An expedition from Alice Springs into the deserts of WA and back again is an opportunity to revisit the story of explorer Ernest Giles and other pioneers.
Story + Photos Don Fuchs
"I called this terrible region that lies between the Rawlinson Range and the next permanent water that may eventually be found to the west, Gibson Desert, after this first white victim to its horrors.” These are the words of flamboyant explorer Ernest Giles in his book Australia Twice Traversed. His companion Alfred Gibson disappeared during their 1874 expedition while searching for water.
The two men were attempting to head west through the waterless sandhills that border the Rawlinson Range in the far east of central WA. Alone, Giles survived, making it back to a waterhole in the ranges called Circus Water.
Giles named this valley the Gorge of Tarns. Despite its romantic name, the valley is harsh, stony country and the waterhole is dry, with camel bones littering the ground.

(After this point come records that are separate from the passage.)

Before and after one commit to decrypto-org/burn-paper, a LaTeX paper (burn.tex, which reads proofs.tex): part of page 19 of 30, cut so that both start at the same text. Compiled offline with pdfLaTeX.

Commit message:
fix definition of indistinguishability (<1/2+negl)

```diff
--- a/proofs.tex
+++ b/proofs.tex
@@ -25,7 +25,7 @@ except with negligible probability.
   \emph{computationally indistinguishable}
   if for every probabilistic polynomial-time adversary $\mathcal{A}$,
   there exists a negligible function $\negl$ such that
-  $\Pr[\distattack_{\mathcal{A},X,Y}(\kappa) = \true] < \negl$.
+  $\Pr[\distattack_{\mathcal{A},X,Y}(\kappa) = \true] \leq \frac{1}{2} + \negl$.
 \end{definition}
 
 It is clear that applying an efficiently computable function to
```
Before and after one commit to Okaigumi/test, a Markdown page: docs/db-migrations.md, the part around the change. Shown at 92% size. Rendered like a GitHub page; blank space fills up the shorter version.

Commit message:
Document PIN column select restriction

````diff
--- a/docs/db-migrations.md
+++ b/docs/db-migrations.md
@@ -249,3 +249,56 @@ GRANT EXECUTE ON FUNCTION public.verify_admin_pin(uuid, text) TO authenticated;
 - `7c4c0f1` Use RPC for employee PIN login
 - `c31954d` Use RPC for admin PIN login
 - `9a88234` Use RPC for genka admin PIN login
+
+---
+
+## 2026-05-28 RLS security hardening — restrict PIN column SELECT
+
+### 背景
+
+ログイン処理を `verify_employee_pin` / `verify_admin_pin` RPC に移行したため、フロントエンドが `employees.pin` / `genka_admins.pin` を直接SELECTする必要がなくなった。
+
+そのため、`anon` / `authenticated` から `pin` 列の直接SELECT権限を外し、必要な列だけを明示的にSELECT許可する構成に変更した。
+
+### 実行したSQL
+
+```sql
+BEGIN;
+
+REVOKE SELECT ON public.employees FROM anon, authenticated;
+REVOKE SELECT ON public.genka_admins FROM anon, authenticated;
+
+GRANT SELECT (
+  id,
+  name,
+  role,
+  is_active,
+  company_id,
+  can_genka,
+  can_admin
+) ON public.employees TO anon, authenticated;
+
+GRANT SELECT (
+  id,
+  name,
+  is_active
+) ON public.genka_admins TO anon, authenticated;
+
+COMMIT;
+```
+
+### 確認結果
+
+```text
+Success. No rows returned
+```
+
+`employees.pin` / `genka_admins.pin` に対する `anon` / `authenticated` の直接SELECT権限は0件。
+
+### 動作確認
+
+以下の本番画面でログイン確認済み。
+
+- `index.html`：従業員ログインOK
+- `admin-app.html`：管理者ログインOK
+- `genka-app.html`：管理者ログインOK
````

Tour operator and expedition leader Andrew Dwyer loves it. “I do think the Rawlinson Range is pretty special … rounding the western point of the range at Lake Christopher exactly how Giles described it on that fateful day in 1874, when he and Gibson rode west,” he enthuses.
Andrew runs the Victoria-based Diamantina Touring Company, which specialises in desert expeditions. One of his longest expeditions is a superb 17-day 4WD trip that goes from the Red Centre to the eastern Pilbara, travelling deep into the Great Sandy Desert, then traversing the Gibson Desert on the return leg. “The Western Deserts are the most remote in Australia,” Andrew says. “There’s something special about untouched places where nature rules and we are just visitors.”
The expedition into one of the most remote corners of Australia starts in Alice Springs and the first few days of the trip are rich in well-known highlights: the dramatic peaks and gorges of the West MacDonnell Ranges, the reed-fringed waterhole of Glen Helen Gorge, the jutting quartzite peak of Haasts Bluff, and the Aboriginal community of Papunya and its famous art centre.
This story excerpt is from Issue #132
Outback Magazine: Aug/Sep 2020